The inaugural year of the ComEd HFS Scholars STEM Program and Energy Academy concluded this weekend with student project presentations and an award ceremony recognizing the top three teams. Winning criteria for student prototypes in the competition included the potential to deliver community benefits related to health, safety, sustainability, connectedness, mobility, efficiency and education.
Winning students among the 50 participating freshmen were Austin Ayite, Kamron Brown, Bryce Choice and Chris Iwuoha. They were awarded the top prize of $2,000 for their innovative technology concept, Smart Pathways. Smart Pathways was designed to light pathways, more energy efficiently, through motion sensors and light dimming capabilities. The Smart Pathways prototype also included safety features such as tracking movement through its light sensors.

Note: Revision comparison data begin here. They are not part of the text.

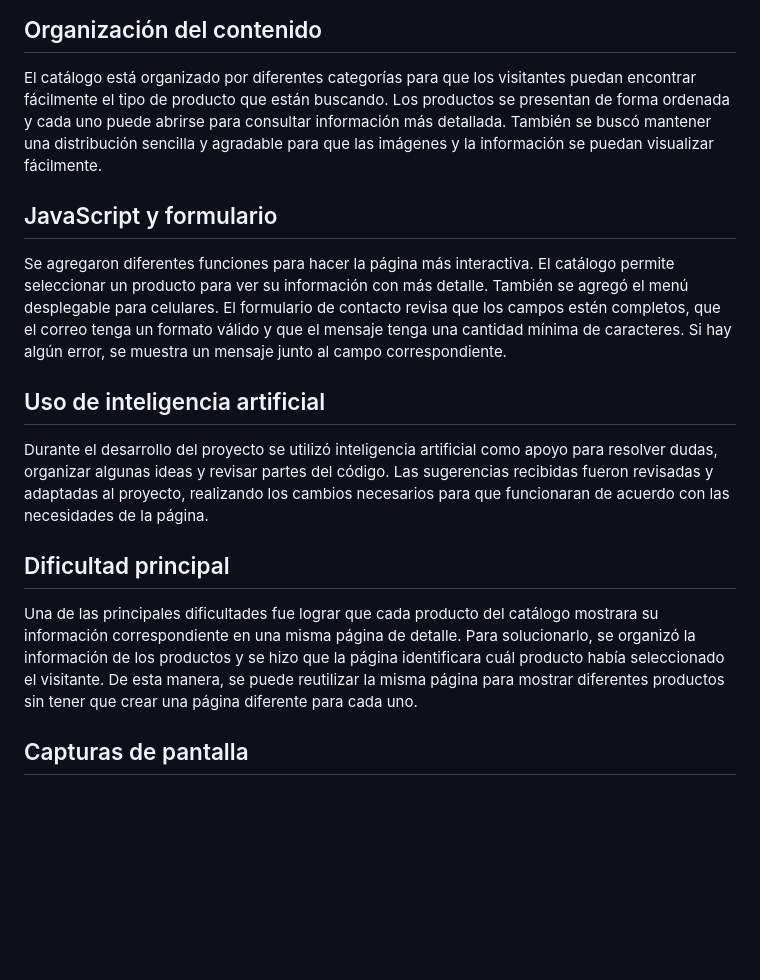
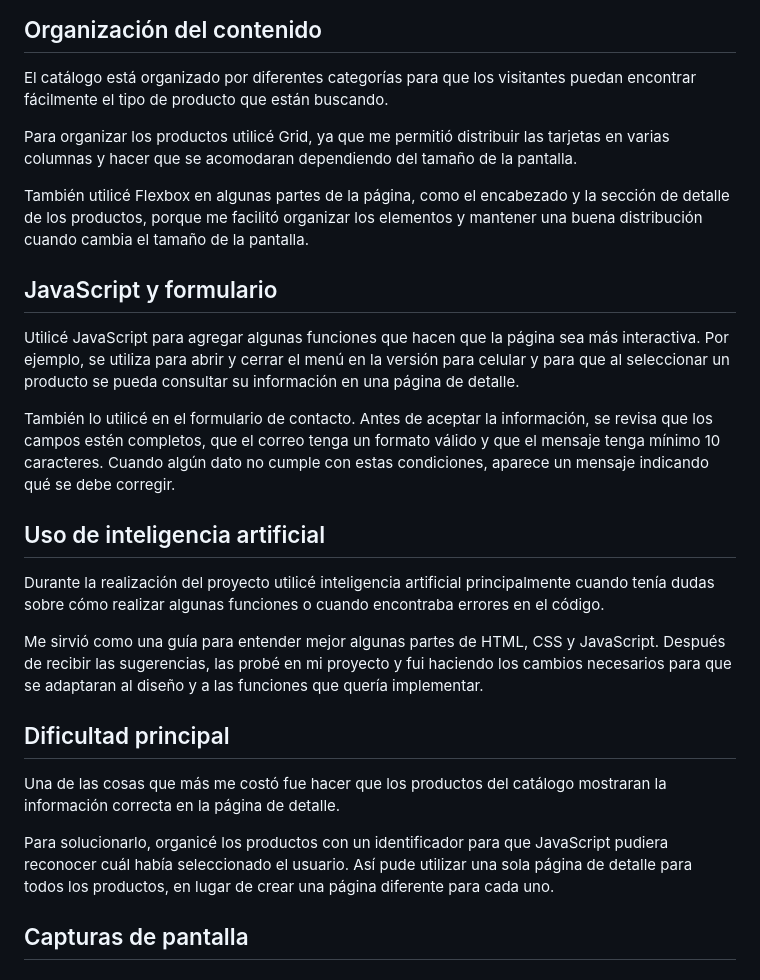
Before and after one commit to mariajosehincapie18/floristeria_web, a Markdown page: README.md, the part around the change. Rendered like a GitHub page; blank space fills up the shorter version.

Commit message:
correccion del readme

```diff
--- a/README.md
+++ b/README.md
@@ -37,24 +37,29 @@ También se cuidó la distribución de las imágenes, los textos y los botones p
 
 ## Organización del contenido
 El catálogo está organizado por diferentes categorías para que los visitantes puedan encontrar fácilmente el tipo de producto que están buscando.
-Los productos se presentan de forma ordenada y cada uno puede abrirse para consultar información más detallada. También se buscó mantener una distribución sencilla y agradable para que las imágenes y la información se puedan visualizar fácilmente.
+
+Para organizar los productos utilicé Grid, ya que me permitió distribuir las tarjetas en varias columnas y hacer que se acomodaran dependiendo del tamaño de la pantalla.
+
+También utilicé Flexbox en algunas partes de la página, como el encabezado y la sección de detalle de los productos, porque me facilitó organizar los elementos y mantener una buena distribución cuando cambia el tamaño de la pantalla.
+
 
 
 ## JavaScript y formulario
+Utilicé JavaScript para agregar algunas funciones que hacen que la página sea más interactiva.
+Por ejemplo, se utiliza para abrir y cerrar el menú en la versión para celular y para que al seleccionar un producto se pueda consultar su información en una página de detalle.
 
-Se agregaron diferentes funciones para hacer la página más interactiva.
-El catálogo permite seleccionar un producto para ver su información con más detalle. También se agregó el menú desplegable para celulares.
-El formulario de contacto revisa que los campos estén completos, que el correo tenga un formato válido y que el mensaje tenga una cantidad mínima de caracteres. Si hay algún error, se muestra un mensaje junto al campo correspondiente.
+También lo utilicé en el formulario de contacto. Antes de aceptar la información, se revisa que los campos estén completos, que el correo tenga un formato válido y que el mensaje tenga mínimo 10 caracteres. Cuando algún dato no cumple con estas condiciones, aparece un mensaje indicando qué se debe corregir.
 
 
 ## Uso de inteligencia artificial
-Durante el desarrollo del proyecto se utilizó inteligencia artificial como apoyo para resolver dudas, organizar algunas ideas y revisar partes del código.
-Las sugerencias recibidas fueron revisadas y adaptadas al proyecto, realizando los cambios necesarios para que funcionaran de acuerdo con las necesidades de la página.
+Durante la realización del proyecto utilicé inteligencia artificial principalmente cuando tenía dudas sobre cómo realizar algunas funciones o cuando encontraba errores en el código.
+
+Me sirvió como una guía para entender mejor algunas partes de HTML, CSS y JavaScript. Después de recibir las sugerencias, las probé en mi proyecto y fui haciendo los cambios necesarios para que se adaptaran al diseño y a las funciones que quería implementar.
 
 ## Dificultad principal
+Una de las cosas que más me costó fue hacer que los productos del catálogo mostraran la información correcta en la página de detalle.
 
-Una de las principales dificultades fue lograr que cada producto del catálogo mostrara su información correspondiente en una misma página de detalle.
-Para solucionarlo, se organizó la información de los productos y se hizo que la página identificara cuál producto había seleccionado el visitante. De esta manera, se puede reutilizar la misma página para mostrar diferentes productos sin tener que crear una página diferente para cada uno.
+Para solucionarlo, organicé los productos con un identificador para que JavaScript pudiera reconocer cuál había seleccionado el usuario. Así pude utilizar una sola página de detalle para todos los productos, en lugar de crear una página diferente para cada uno.
 
 ## Capturas de pantalla
 
```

ComEd’s HFS Scholars STEM Program and Energy Academy is a four-year educational program connecting socioeconomically disadvantaged high school students to STEM subjects specifically related to the energy industry. Since its kickoff in December, students have been taking part in an immersive experience, learning the fundamentals of energy, smart city technologies and sustainability, and developing smart grid prototypes with professional engineer mentors.
“While the partnership we’ve built with HFS Chicago Scholars offers its students the unique opportunity to learn about the exciting future of energy, it also grants us the opportunity to learn from these bright students,” said Shay Bahramira, vice president of Engineering and Smart Grid at ComEd. “We look forward to building upon this partnership and to see these freshmen students grow over the course of their high school career, as they all achieved excellence over the past five months.”
Mia Cadichon, Dulce Chavez, Ashley Farinango, Dayanara Orellana, Luz Perez and Amanda Zavala won second place and were awarded $1,250. The team developed an energy efficient Smart Charger designed to charge phones while reducing the chance of overheating and/or battery explosions by shutting off once the phone reaches 100 percent battery power.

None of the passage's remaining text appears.